I am sure this is at least a moderately romanticized picture of my childhood but I know there is truth in this memory. Family dinner was simply “supper”, not anything special to announce we were eating together as a unit. It was part of the fabric of life, a beat in the rhythm of the day. I wish this was the case in my own home now. Instead, it is something I work at, research, and write about; an activity I enjoy on a good day, and one that burns me out the next. The psychology journals tell me that my future adolescents will be less likely to use drugs, have lower rates of depression and anxiety, and perform better in school because we eat dinner together, and I buy into that, but I sit with my kids over a meal mostly because it just feels right in my gut. So, I mentally committed to cooking and eating together most of the week (+/- husband), and as long it is feasible given the day.  After reading a lot about this subject and practicing the routine, dinner has gotten easier for a few reasons: 1) I changed my expectations, 2) I always have something everyone will eat, and 3) my kids continue to get older. After listening to a nutritionist speak at preschool, I learned that little ones really do not need to eat much to get nourished. As long as they try everything (even a tiny bite), they are free to eat what they want from their plate. But, if they have to eat at least some meat or veggie to get dessert. I don’t stress about quantity much. I gave up the power struggle of forcing a certain intake each meal. Secondly, if I prepare a more adventurous dinner, I always have baguette and cheese or romaine with homemade ranch dressing as well (both crowd pleasers). As long as they take a nibble of the new food, they are free to eat what they want. And lastly, what I can’t control, and ultimately don’t want to rush, is that all of this has proven itself to get better as my kids grow up. Each month, it seems that nanoseconds increase between feisty little hands reaching out and touching one and another. Refer to #1, change expectations.


At the end of the day, I know my family dinners won’t be an exact replica of supper on Hillside Street for many different reasons, but mainly because it is a different era. Although I sadly do not have a cow bell and unfortunately always know where my kids are, the fundamental element remains the same – it is vital to take reliable and consistent time for each other, to nourish our bodies, and bring pleasure to the family through food. There is no right way to ‘do’ family dinner except to just do it in your own beautifully, unique way.

Mum’s (Marge Oldfield’s) Throwback Stringy Chicken

(originally from Campbell Soup)

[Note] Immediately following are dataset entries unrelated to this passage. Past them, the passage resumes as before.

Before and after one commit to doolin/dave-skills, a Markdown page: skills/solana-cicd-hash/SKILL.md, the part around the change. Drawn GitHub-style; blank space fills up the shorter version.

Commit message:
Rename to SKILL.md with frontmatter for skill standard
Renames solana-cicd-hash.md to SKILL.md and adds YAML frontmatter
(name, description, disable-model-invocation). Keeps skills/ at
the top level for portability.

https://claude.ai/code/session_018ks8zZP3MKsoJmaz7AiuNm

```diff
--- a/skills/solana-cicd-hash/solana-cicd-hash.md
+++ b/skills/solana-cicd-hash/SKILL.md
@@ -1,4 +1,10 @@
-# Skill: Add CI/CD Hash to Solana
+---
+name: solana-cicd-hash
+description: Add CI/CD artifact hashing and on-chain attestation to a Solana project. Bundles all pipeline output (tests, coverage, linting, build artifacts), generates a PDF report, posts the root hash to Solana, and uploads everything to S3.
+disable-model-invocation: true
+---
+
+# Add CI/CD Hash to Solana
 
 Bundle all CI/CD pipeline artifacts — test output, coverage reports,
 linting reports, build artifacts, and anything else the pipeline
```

1 1/4 pounds skinless, boneless chicken breast halves
1 can of Condensed Tomato Soup
1/2 teaspoon dried Italian seasoning or dried oregano leaves, crushed
1/2 teaspoon garlic powder
½ - 1 cup shredded mozzarella cheese or 1 fresh mozzarella ball sliced
3 cups cooked rice or pasta

  • Heat the oven to 400°F.

  • Place the chicken into an 11 x 7 x 2-inch baking dish. Stir the soup, Italian seasoning and garlic powder in a medium bowl. Spoon the soup mixture over the chicken.

  • Bake for 20 minutes or until the chicken is cooked through. Sprinkle the chicken with the cheese. Serve the chicken and sauce with the rice or pasta.